**Task requirements:** Give the number of lines in the material below that contain the word "japanese". No other content is needed.

*** Input material Section Begins ***

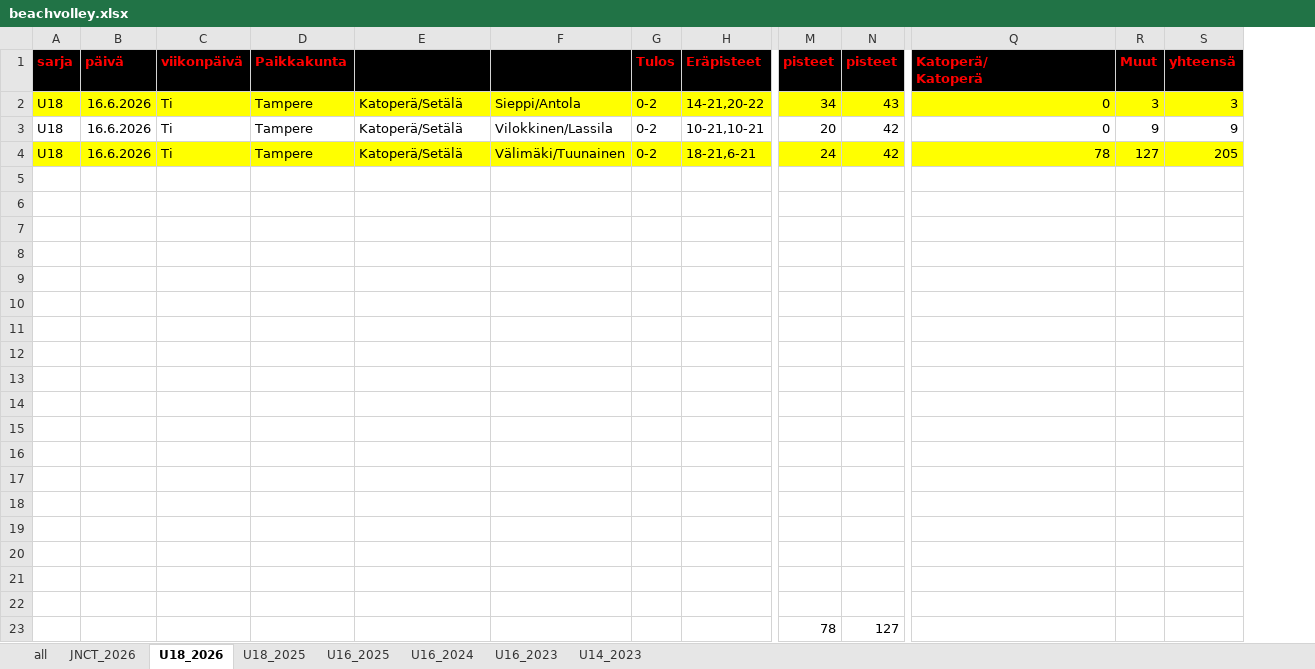
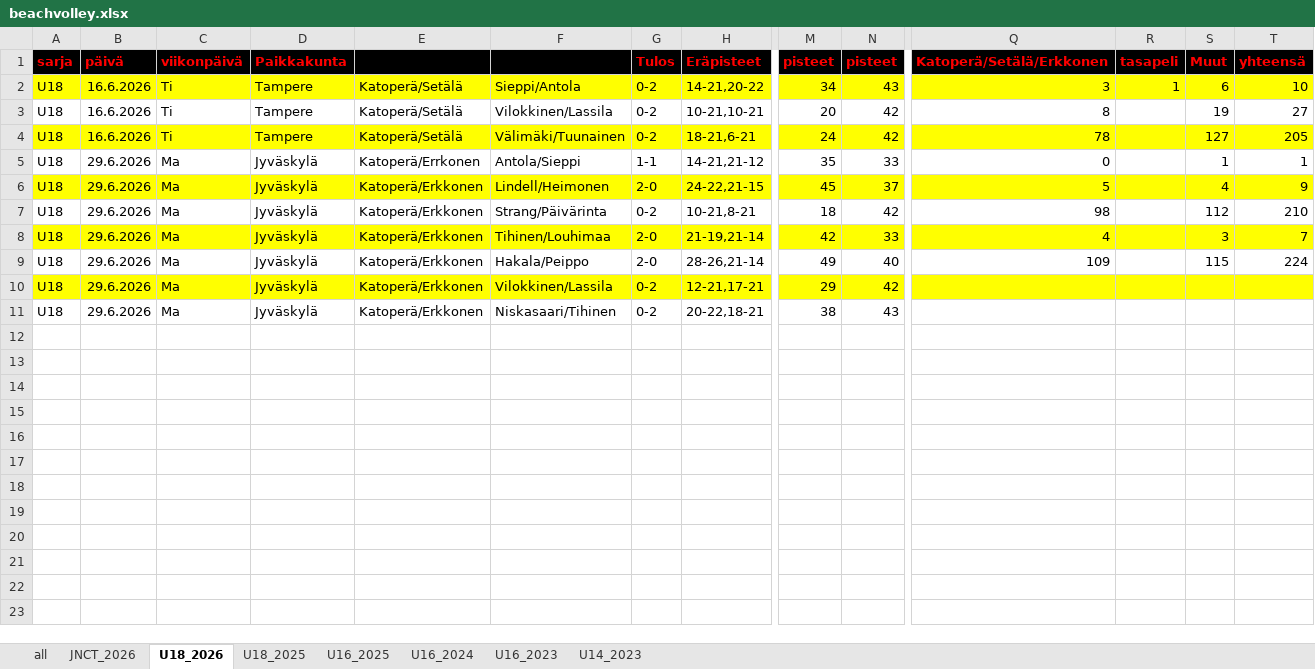
Before and after one commit to jkatoper/kaudet, an Excel workbook: beachvolley.xlsx, sheet U18_2026, drawn as a sheet; only a part is shown, gaps mark what is left out; values as stored, in another font and other column widths than the file's, no borders; removed rows and columns are numbered as before the commit, all else as after; rows hold the shown columns only; ↵ is a line break in a cell; the diff covers the shown part only; the diff names each change by its address in the sheet, - before the commit and + after, or states it on an @@ line.

Commit message:
p18 jyväskylä added

```diff
--- a/beachvolley.xlsx (sheet U18_2026)
+++ b/beachvolley.xlsx (sheet U18_2026)
+column R (tasapeli), row 2: 1
-Q1: Katoperä/ ↵ Katoperä
+Q1: Katoperä/Setälä/Erkkonen
-Q2 (Katoperä/Setälä/Erkkonen): 0
+Q2 (Katoperä/Setälä/Erkkonen): 3
-S2 (Muut): 3
+S2 (Muut): 6
-T2 (yhteensä): 3
+T2 (yhteensä): 10
-Q3 (Katoperä/Setälä/Erkkonen): 0
+Q3 (Katoperä/Setälä/Erkkonen): 8
-S3 (Muut): 9
+S3 (Muut): 19
-T3 (yhteensä): 9
+T3 (yhteensä): 27
-row 5: (empty)
+row 5: U18 | 29.6.2026 | Ma | Jyväskylä | Katoperä/Errkonen | Antola/Sieppi | 1-1 | 14-21,21-12 | 35 | 33 | 0 |  | 1 | 1
-row 6: (empty)
+row 6: U18 | 29.6.2026 | Ma | Jyväskylä | Katoperä/Erkkonen | Lindell/Heimonen | 2-0 | 24-22,21-15 | 45 | 37 | 5 |  | 4 | 9
-A6:Q6 fill: none
+A6:Q6 fill: #FFFF00
-S6:T6 fill: none
+S6:T6 fill: #FFFF00
-row 7: (empty)
+row 7: U18 | 29.6.2026 | Ma | Jyväskylä | Katoperä/Erkkonen | Strang/Päivärinta | 0-2 | 10-21,8-21 | 18 | 42 | 98 |  | 112 | 210
-row 8: (empty)
+row 8: U18 | 29.6.2026 | Ma | Jyväskylä | Katoperä/Erkkonen | Tihinen/Louhimaa | 2-0 | 21-19,21-14 | 42 | 33 | 4 |  | 3 | 7
-A8:Q8 fill: none
+A8:Q8 fill: #FFFF00
-S8:T8 fill: none
+S8:T8 fill: #FFFF00
-row 9: (empty)
+row 9: U18 | 29.6.2026 | Ma | Jyväskylä | Katoperä/Erkkonen | Hakala/Peippo | 2-0 | 28-26,21-14 | 49 | 40 | 109 |  | 115 | 224
-row 10: (empty)
+row 10: U18 | 29.6.2026 | Ma | Jyväskylä | Katoperä/Erkkonen | Vilokkinen/Lassila | 0-2 | 12-21,17-21 | 29 | 42
-A10:Q10 fill: none
+A10:Q10 fill: #FFFF00
-S10:T10 fill: none
+S10:T10 fill: #FFFF00
-row 11: (empty)
+row 11: U18 | 29.6.2026 | Ma | Jyväskylä | Katoperä/Erkkonen | Niskasaari/Tihinen | 0-2 | 20-22,18-21 | 38 | 43
-row 12: (empty)
-row 13: (empty)
-row 14: (empty)
-row 15: (empty)
-row 16: (empty)
-row 17: (empty)
-row 18: (empty)
-row 19: (empty)
-row 20: (empty)
-row 21: (empty)
-row 22: (empty)
-row 23:  |  |  |  |  |  |  |  | 78 | 127
```
Also changed, not shown: cell formats elsewhere in this sheet, sheet all, sheet U18_2025, sheet U16_2024, sheet JNCT_2026, formulas that keep their value, 7 other files.
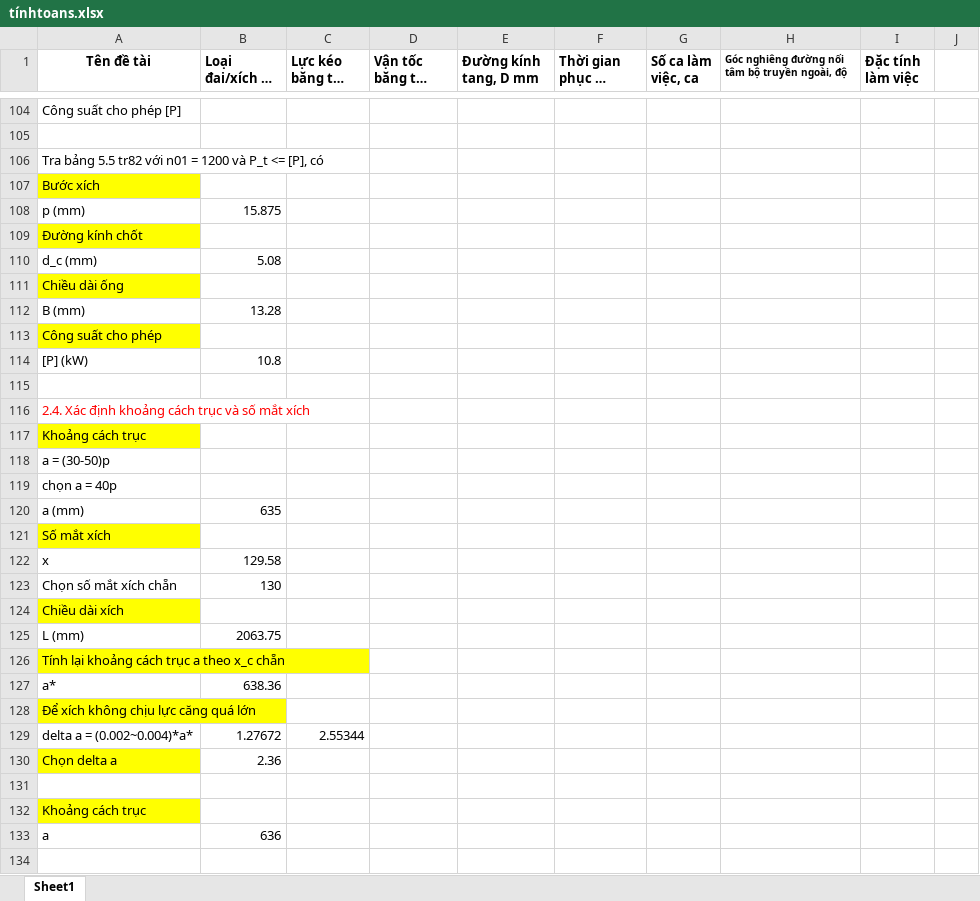
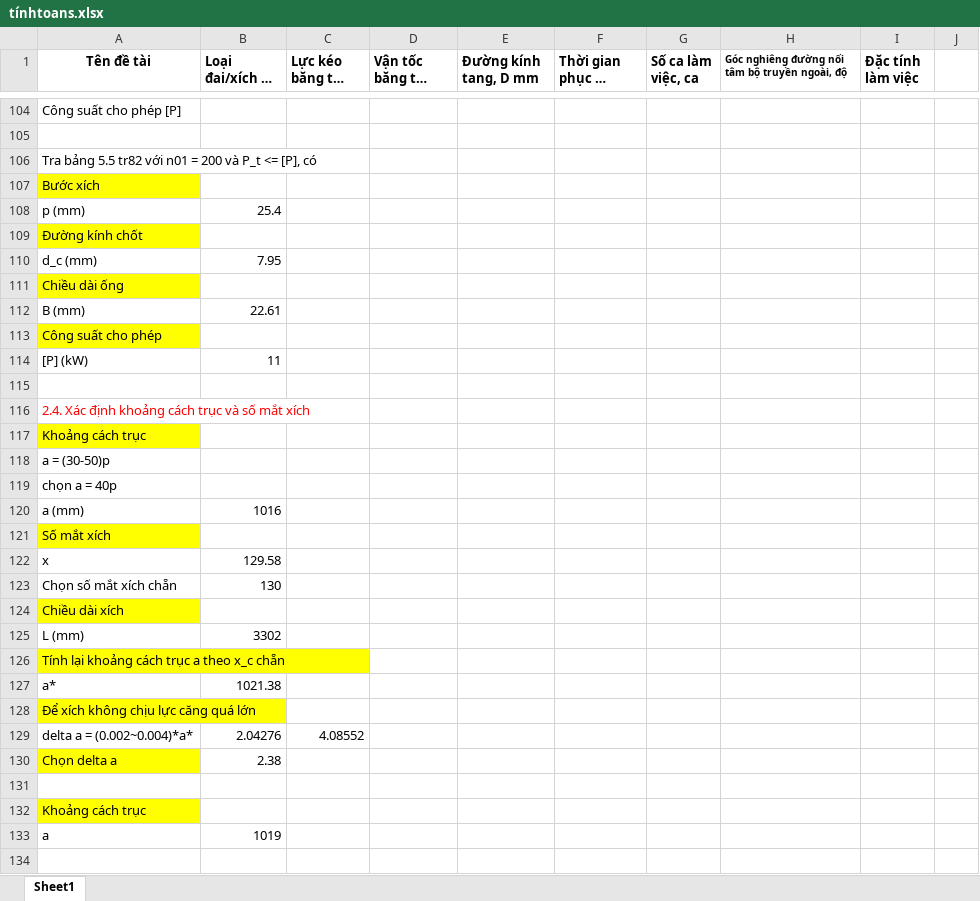
Before and after one commit to mducng12-5/do-an-tkm-2026.1, an Excel workbook: tínhtoans.xlsx, sheet Sheet1, drawn as a sheet; only a part is shown, gaps mark what is left out; long unchanged cells end in …; values as stored, in another font and other column widths than the file's, no borders; charts and pictures not drawn; the diff covers the shown part only; the diff names each change by its address in the sheet, - before the commit and + after, or states it on an @@ line.

```diff
--- a/tínhtoans.xlsx (sheet Sheet1)
+++ b/tínhtoans.xlsx (sheet Sheet1)
-A106 (Tên đề tài): …n01 = 1200 và P_t…
+A106 (Tên đề tài): …n01 = 200 và P_t…
-B108 (Loại đai/xích đề xuất): 15.875
+B108 (Loại đai/xích đề xuất): 25.4
-B110 (Loại đai/xích đề xuất): 5.08
+B110 (Loại đai/xích đề xuất): 7.95
-B112 (Loại đai/xích đề xuất): 13.28
+B112 (Loại đai/xích đề xuất): 22.61
-B114 (Loại đai/xích đề xuất): 10.8
+B114 (Loại đai/xích đề xuất): 11
-B120 (Loại đai/xích đề xuất): 635
+B120 (Loại đai/xích đề xuất): 1016
-B125 (Loại đai/xích đề xuất): 2063.75
+B125 (Loại đai/xích đề xuất): 3302
-B127 (Loại đai/xích đề xuất): 638.36
+B127 (Loại đai/xích đề xuất): 1021.38
-B129 (Loại đai/xích đề xuất): 1.27672
+B129 (Loại đai/xích đề xuất): 2.04276
-C129 (Lực kéo băng tải (N)): 2.55344
+C129 (Lực kéo băng tải (N)): 4.08552
-B130 (Loại đai/xích đề xuất): 2.36
+B130 (Loại đai/xích đề xuất): 2.38
-B133 (Loại đai/xích đề xuất): 636
+B133 (Loại đai/xích đề xuất): 1019
```
Also changed, not shown: 24 removed rows, 25 edited cells and cell formats elsewhere in this sheet, charts or pictures, 2 other files.
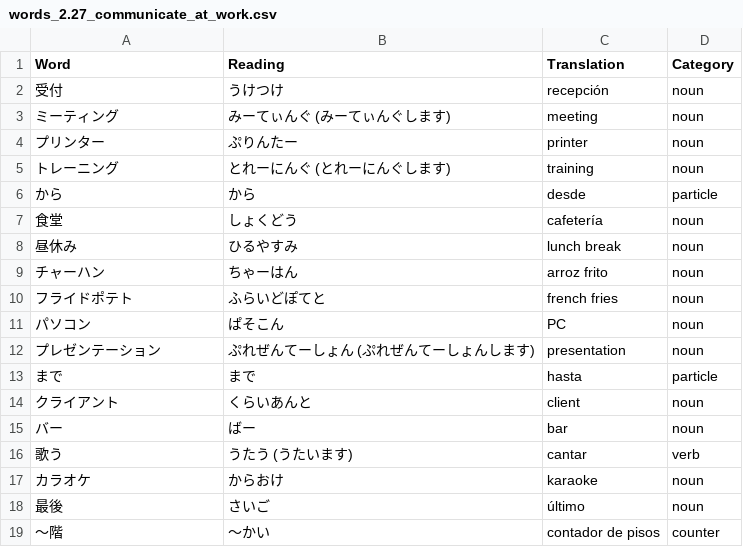
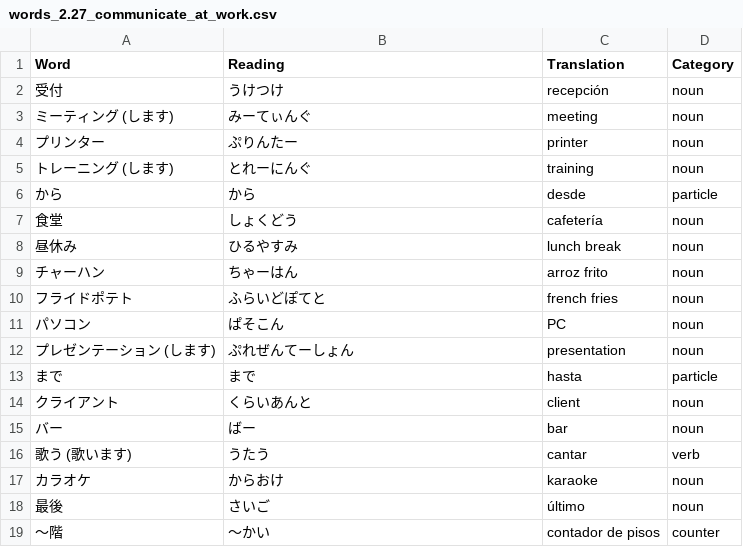
Before and after one commit to shuoscaryo/word_shuffler, a CSV file: japanese/words/words_2.27_communicate_at_work.csv, drawn as a sheet.

Commit message:
move verb conj to Word column

```diff
--- a/japanese/words/words_2.27_communicate_at_work.csv
+++ b/japanese/words/words_2.27_communicate_at_work.csv
@@ -2,5 +2,5 @@ Word,Reading,Translation,Category
 受付,うけつけ,recepción,noun
-ミーティング,みーてぃんぐ (みーてぃんぐします),meeting,noun
+ミーティング (します),みーてぃんぐ,meeting,noun
 プリンター,ぷりんたー,printer,noun
-トレーニング,とれーにんぐ (とれーにんぐします),training,noun
+トレーニング (します),とれーにんぐ,training,noun
 から,から,desde,particle
@@ -11,3 +11,3 @@ Word,Reading,Translation,Category
 パソコン,ぱそこん,PC,noun
-プレゼンテーション,ぷれぜんてーしょん (ぷれぜんてーしょんします),presentation,noun
+プレゼンテーション (します),ぷれぜんてーしょん,presentation,noun
 まで,まで,hasta,particle
@@ -15,3 +15,3 @@ Word,Reading,Translation,Category
 バー,ばー,bar,noun
-歌う,うたう (うたいます),cantar,verb
+歌う (歌います),うたう,cantar,verb
 カラオケ,からおけ,karaoke,noun
```
Also changed, not shown: japanese/words/words_2.18_discuss_chores.csv, japanese/words/words_2.24_talk_about_jobs.csv, 37 other files.
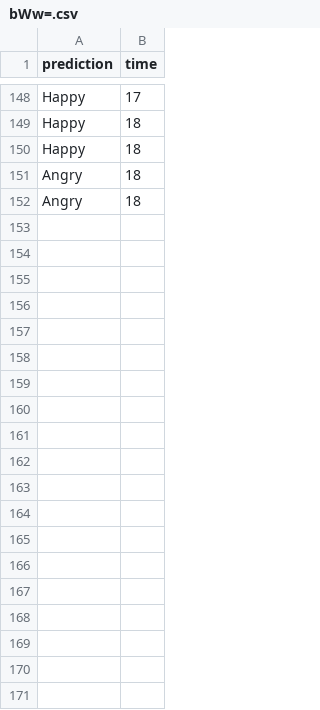
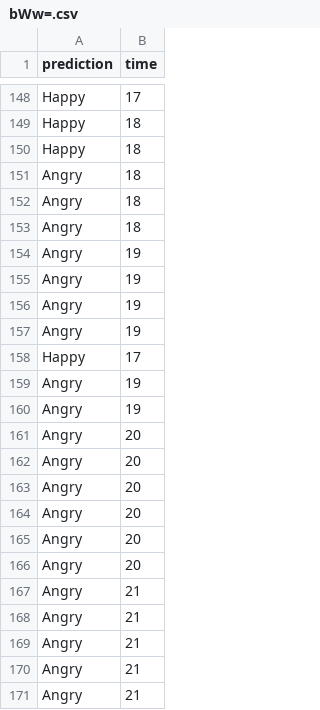
Before and after one commit to qorb-tech/Qorb-eLearning-Platform, a CSV file: emotion_api/data/bWw=.csv, drawn as a sheet; only a part is shown, gaps mark what is left out; the diff covers the shown part only; the diff names each change by its address in the sheet, - before the commit and + after, or states it on an @@ line.

```diff
--- a/emotion_api/data/bWw=.csv
+++ b/emotion_api/data/bWw=.csv
+row 153: Angry | 18
+row 154: Angry | 19
+row 155: Angry | 19
+row 156: Angry | 19
+row 157: Angry | 19
+row 158: Happy | 17
+row 159: Angry | 19
+row 160: Angry | 19
+row 161: Angry | 20
+row 162: Angry | 20
+row 163: Angry | 20
+row 164: Angry | 20
+row 165: Angry | 20
+row 166: Angry | 20
+row 167: Angry | 21
+row 168: Angry | 21
+row 169: Angry | 21
+row 170: Angry | 21
+row 171: Angry | 21
```
Also changed, not shown: 10 added rows elsewhere in this file, emotion_api/data/TWFjaGluZSBsZWFybmluZw==.csv, 2 other files.
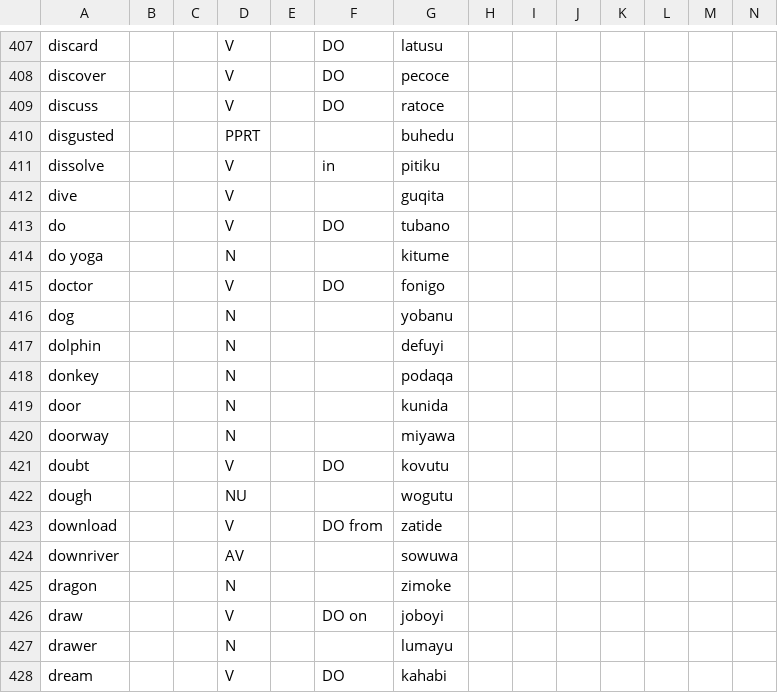
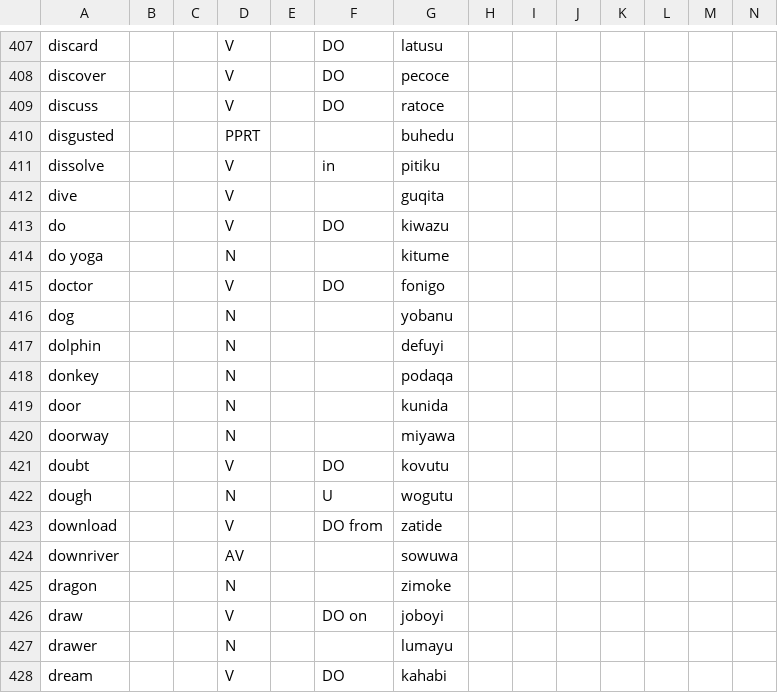
Before and after one commit to Ntsekees/Predilex, a CSV file: natlangs/eng.csv, drawn as a sheet; only a part is shown, gaps mark what is left out.

```diff
--- a/natlangs/eng.csv
+++ b/natlangs/eng.csv
@@ -412,3 +412,3 @@
 "dive",,,"V",,,"guqita ",,,,,,,
-"do",,,"V",,"DO","tubano ",,,,,,,
+"do",,,"V",,"DO","kiwazu",,,,,,,
 "do yoga",,,"N",,,"kitume ",,,,,,,
@@ -421,3 +421,3 @@
 "doubt",,,"V",,"DO","kovutu ",,,,,,,
-"dough",,,"NU",,,"wogutu ",,,,,,,
+"dough",,,"N",,"U","wogutu ",,,,,,,
 "download",,,"V",,"DO from","zatide ",,,,,,,
```
Also changed, not shown: natlangs/hin.csv, natlangs/ind.csv, 2 other files.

*** Input material Section Ends ***

**Solution to the exercise:** 4